Before Lenoir and the bed and breakfast, she had lived in big cities all her life, in Toronto working as an insurance broker, at a Chicago consulting firm and in Motorola’s intelligence department.
Noakes was born in Toronto in 1948, moving in 1982 to Chicago, where she lived for 20 years, becoming a naturalized American citizen and marrying husband Paul.
They retired and decided to build a home in Florida for their life together. Two months after the house was finished, a heart attack took Paul from Rose, and two years later she was done with Florida.
Noakes did not get teary talking about it, saying she was more fortunate than most having had an amazing 24-year marriage with a great man.
In those two years, as the “plastic society” slowly drove her away from Florida, she was “trying to figure out what I wanted to be when I grew up.”
The answer was owning a bed and breakfast, and Noakes set out to find the perfect one, searching seven sites spread across four southeastern states: Tennessee, North and South Carolina and Georgia.
“I was looking for a life, I wasn’t looking for a job,” Noakes said. “I put everything in storage, did a ton of research and had seven B and Bs that were for sale that I could stay at.”
She stayed in hotels for weeks at a time, talking with community members, chambers of commerce, economic development officials and business leaders.
She saved Lenoir for last, the place with the only house on her list that wasn’t already a bed and breakfast. In April 2005, she checked in at the Comfort Inn and began checking around. She drove up and down the streets, talked with the Chamber of Commerce and local business owners.
In previous towns she visited, Noakes said that residents gave out a woe-is-me air, a depressing “poor us” attitude that turned her off from the communities, but in Lenoir, she said, “I never picked up the sorry-for-ourselves vibe.”
When she finally did tour the house on Harper Avenue, she had hardly walked through the door when she knew it was the one. She bought it, for $289,000. The house was built in 1925 by Finley Coffey and sold to his son Archie, an early Lenoir furniture magnate, who lived there with his wife, Carrie, and family.
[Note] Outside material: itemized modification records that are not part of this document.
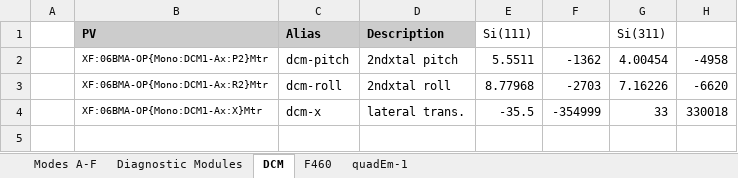
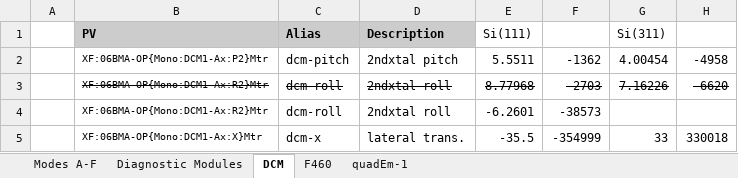
Before and after one commit to NSLS-II-BMM/BMM-beamline-configuration, an Excel workbook: Modes.xlsx, sheet DCM, drawn as a sheet; values as stored, in another font and other column widths than the file's, no borders; the diff names each change by its address in the sheet, - before the commit and + after, or states it on an @@ line.

```diff
--- a/Modes.xlsx (sheet DCM)
+++ b/Modes.xlsx (sheet DCM)
-B3:H3 strikethrough: off
+B3:H3 strikethrough: on
+row 4:  | XF:06BMA-OP{Mono:DCM1-Ax:R2}Mtr | dcm-roll | 2ndxtal roll | -6.2601 | -38573
```
Also changed, not shown: sheet Modes A-F, 1 other file.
It wasn’t in horrible shape, Noakes said, but she spent 10 months and roughly $600,000 refurbishing the property, redoing the old wiring and plumbing, redoing floors and bathrooms, breathing life back into the property. She used all local labor, even if that meant a more expensive job, but having never lived in a small town, she was amazed by the support and loyalty this earned her.
Noakes said that one night she had a pipe break and called Leon Dalton, owner of DL Dalton Construction in Lenoir, who came at 1 a.m., and again the next morning to help her out, and charged her nothing.
It’s times like that that really bring Lenoir’s true spirit to Noakes attention, and something she attributes that to is the genuine, honest nature of the people.
“I think people here, whether they’re a redneck, highly educated or middle class, people here live their faith,” Noakes said. “They don’t go on and on about it, they just do it. And I know there are exceptions, but I’ve not run into it. That’s why I love this town.”